On July 3 1863, 157 years ago today, the US Army of the Potomac (c.105,000 men) and the Confederate Army of Northern Virginia (c.75,000) clashed outside Gettysburg, Pennsylvania. By the end of three days of intense conflict, 51,116 Americans were casualties.
The crux of the Civil War that had sparked the bloodiest battle ever fought on the American continent was the secession of 11 southern states from the USA, primarily over the issue of the right of those states to run their economies using slave labour.
Between 1861 and 1865, the total Union casualties were 642,427, while the Condeferate casualties were 483,026. Given the brutal nature of the war, frequently involving hand-to-hand combat, between combatants sharing the same social backgrounds (and sometimes family blood) post traumatic stress disorder would have been rife.
"During the American Civil War, soldiers were particularly vulnerable to intimate violence. Family members and friends were often assigned to the same company of around 100 men, who were not replaced as they died. When companies suffered substantial losses, survivors were left with few remaining friends or male family members. Soldiers readily identified with the enemy (who were sometimes from the same state or county), making the sight of mutilated corpses even more gruesome. Although guns and cannons were used, frontal assault was common, and hand-to-hand combat, with no trenches or barriers, resulted in row after row of dead bodies and the sight of comrades blown apart. Unlike in other documented wars, young adolescents and older men were allowed entry into military service (ranging from under 10 to over 70 years).
Overall, the Civil War qualifies as one of the bloodiest in American history, exposing thousands to incomparable traumatic experiences. If intimate violence is particularly detrimental, increased exposure to such violence should consistently predict negative health outcomes."
Physical and Mental Health Costs of Traumatic War Experiences Among Civil War Veterans.
US National Library of Medicine, National Institutes of Health
Given the brutal nature of the war, frequently involving hand-to-hand combat, between combatants sharing the same social backgrounds (and sometimes family blood) post traumatic stress disorder would have been rife.

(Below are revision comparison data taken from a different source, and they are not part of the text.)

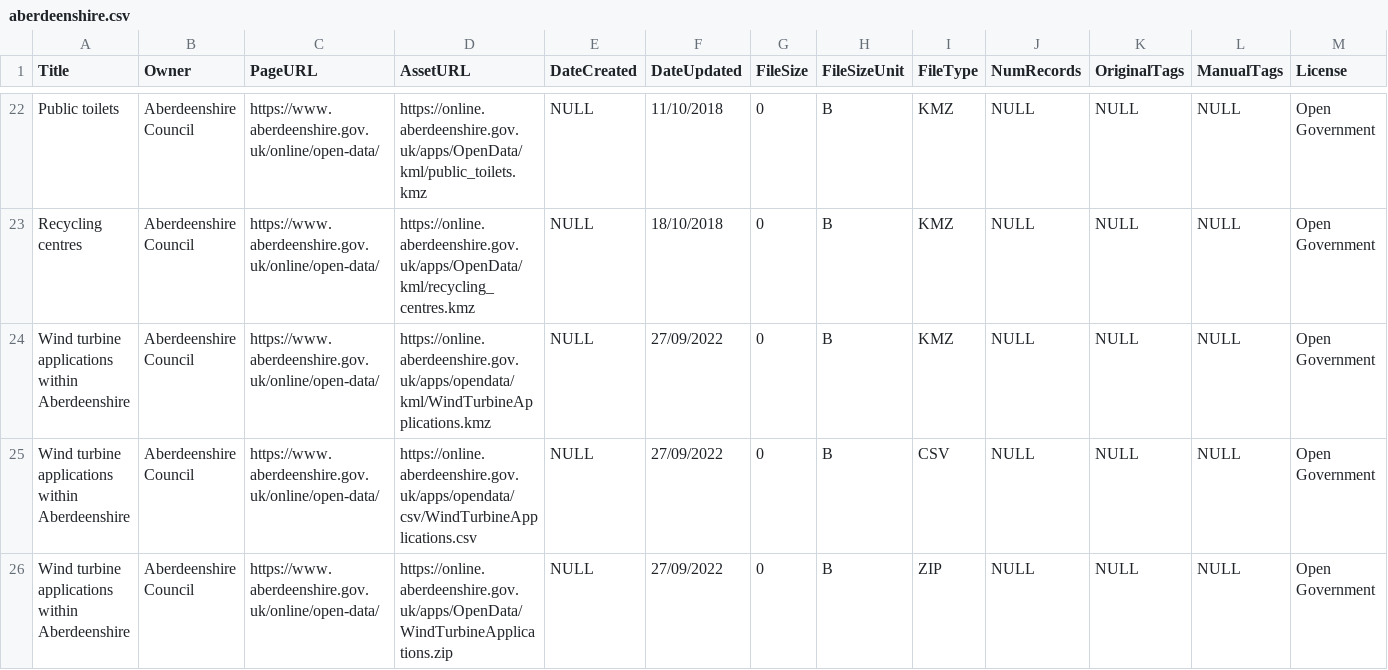
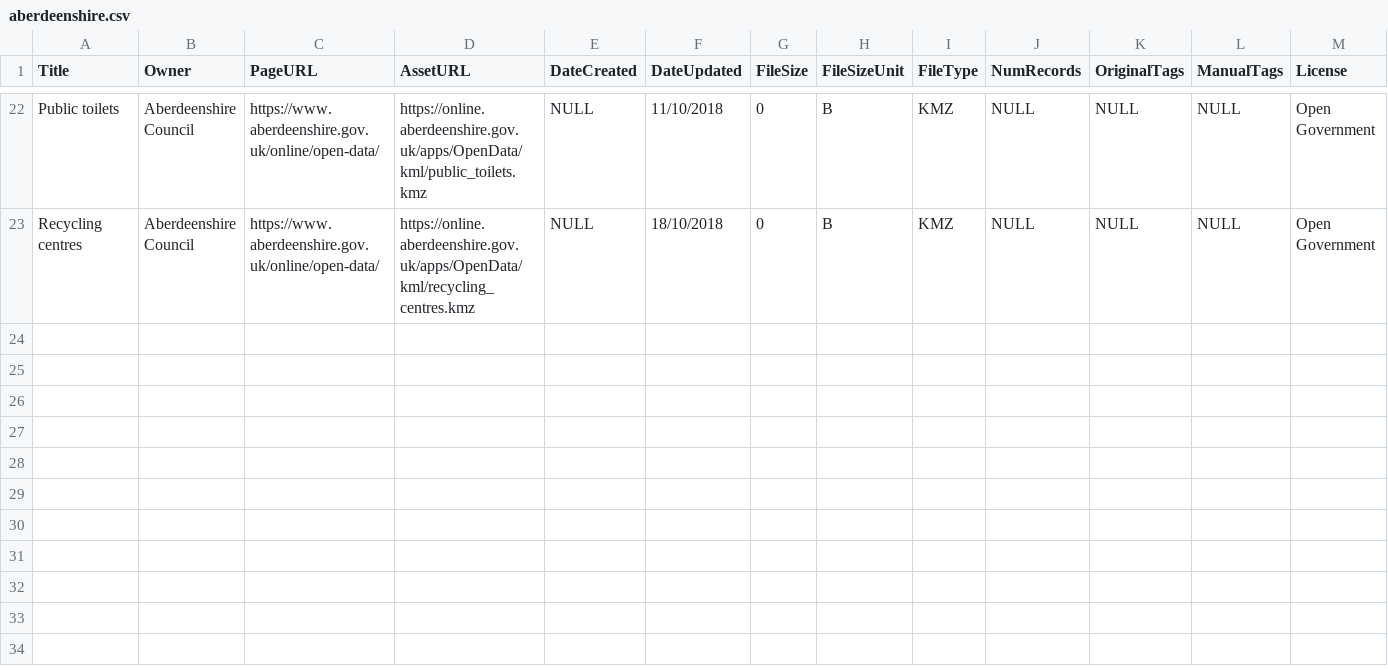
Before and after one commit to OpenDataScotland/the_od_bods, a CSV file: data/scraped-results/aberdeenshire.csv, drawn as a sheet; only a part is shown, gaps mark what is left out; rows hold the shown columns only; the diff names each change by its address in the sheet, - before the commit and + after, or states it on an @@ line.

```diff
--- a/data/scraped-results/aberdeenshire.csv
+++ b/data/scraped-results/aberdeenshire.csv
-row 24: Wind turbine applications within Aberdeenshire | Aberdeenshire Council | https://www.aberdeenshire.gov.uk/online/open-data/ | https://online.aberdeenshire.gov.uk/apps/opendata/kml/WindTurbineApplications.kmz | NULL | 27/09/2022 | 0 | B | KMZ | NULL | NULL | NULL | Open Government
-row 25: Wind turbine applications within Aberdeenshire | Aberdeenshire Council | https://www.aberdeenshire.gov.uk/online/open-data/ | https://online.aberdeenshire.gov.uk/apps/opendata/csv/WindTurbineApplications.csv | NULL | 27/09/2022 | 0 | B | CSV | NULL | NULL | NULL | Open Government
-row 26: Wind turbine applications within Aberdeenshire | Aberdeenshire Council | https://www.aberdeenshire.gov.uk/online/open-data/ | https://online.aberdeenshire.gov.uk/apps/OpenData/WindTurbineApplications.zip | NULL | 27/09/2022 | 0 | B | ZIP | NULL | NULL | NULL | Open Government
```
Also changed, not shown: data/USMART/Cycling Scotland.csv, data/USMART/Dumfries and Galloway Council.csv, 14 other files.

The photograph was taken during the commemorations for Gettysburg's 50th anniversary, in 1913, when 53,000 veterans from both armies met for a week of events at the site of the battle. Veterans of the Army of North Virginia re-enacted 'Pickett's Charge,' when 12,500 rebel soldiers advanced over open-ground in a last-gasp attempt to turn the battle's tide. They were repelled, suffering 50% casualties, an action that became known as the 'high-tide of the Confederacy,' effectively sealing victory for the US Army. In 1913, the veterans marched over the same ground and were met with the outstretched hands of friendship of their former enemies.

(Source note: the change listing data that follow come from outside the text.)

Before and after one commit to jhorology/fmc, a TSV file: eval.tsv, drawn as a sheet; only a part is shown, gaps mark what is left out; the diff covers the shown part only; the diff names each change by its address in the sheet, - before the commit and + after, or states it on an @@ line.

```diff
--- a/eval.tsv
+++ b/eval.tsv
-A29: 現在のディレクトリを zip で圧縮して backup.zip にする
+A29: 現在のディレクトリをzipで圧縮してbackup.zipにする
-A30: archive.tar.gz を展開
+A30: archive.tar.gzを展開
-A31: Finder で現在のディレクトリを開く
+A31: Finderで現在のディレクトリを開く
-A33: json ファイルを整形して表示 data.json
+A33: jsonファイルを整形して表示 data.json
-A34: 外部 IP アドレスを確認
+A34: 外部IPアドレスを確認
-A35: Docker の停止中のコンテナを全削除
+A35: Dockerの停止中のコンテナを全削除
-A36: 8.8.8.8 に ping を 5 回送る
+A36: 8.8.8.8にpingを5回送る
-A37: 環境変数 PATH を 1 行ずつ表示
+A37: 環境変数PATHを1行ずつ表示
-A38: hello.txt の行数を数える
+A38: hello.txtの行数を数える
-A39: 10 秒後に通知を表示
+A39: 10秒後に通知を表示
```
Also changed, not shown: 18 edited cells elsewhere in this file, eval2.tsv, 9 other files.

President Woodrow Wilson said, "We have found one another again as brothers and comrades in arms, enemies no longer, generous friends rather, our battles long past, the quarrel forgotten."
The spirit of peace and reconciliation exemplified by those proud handshakes is the horrific war's enduring legacy; that, and the fact slavery was abolished by the US 13th Amendment, ratified on December 6 1865.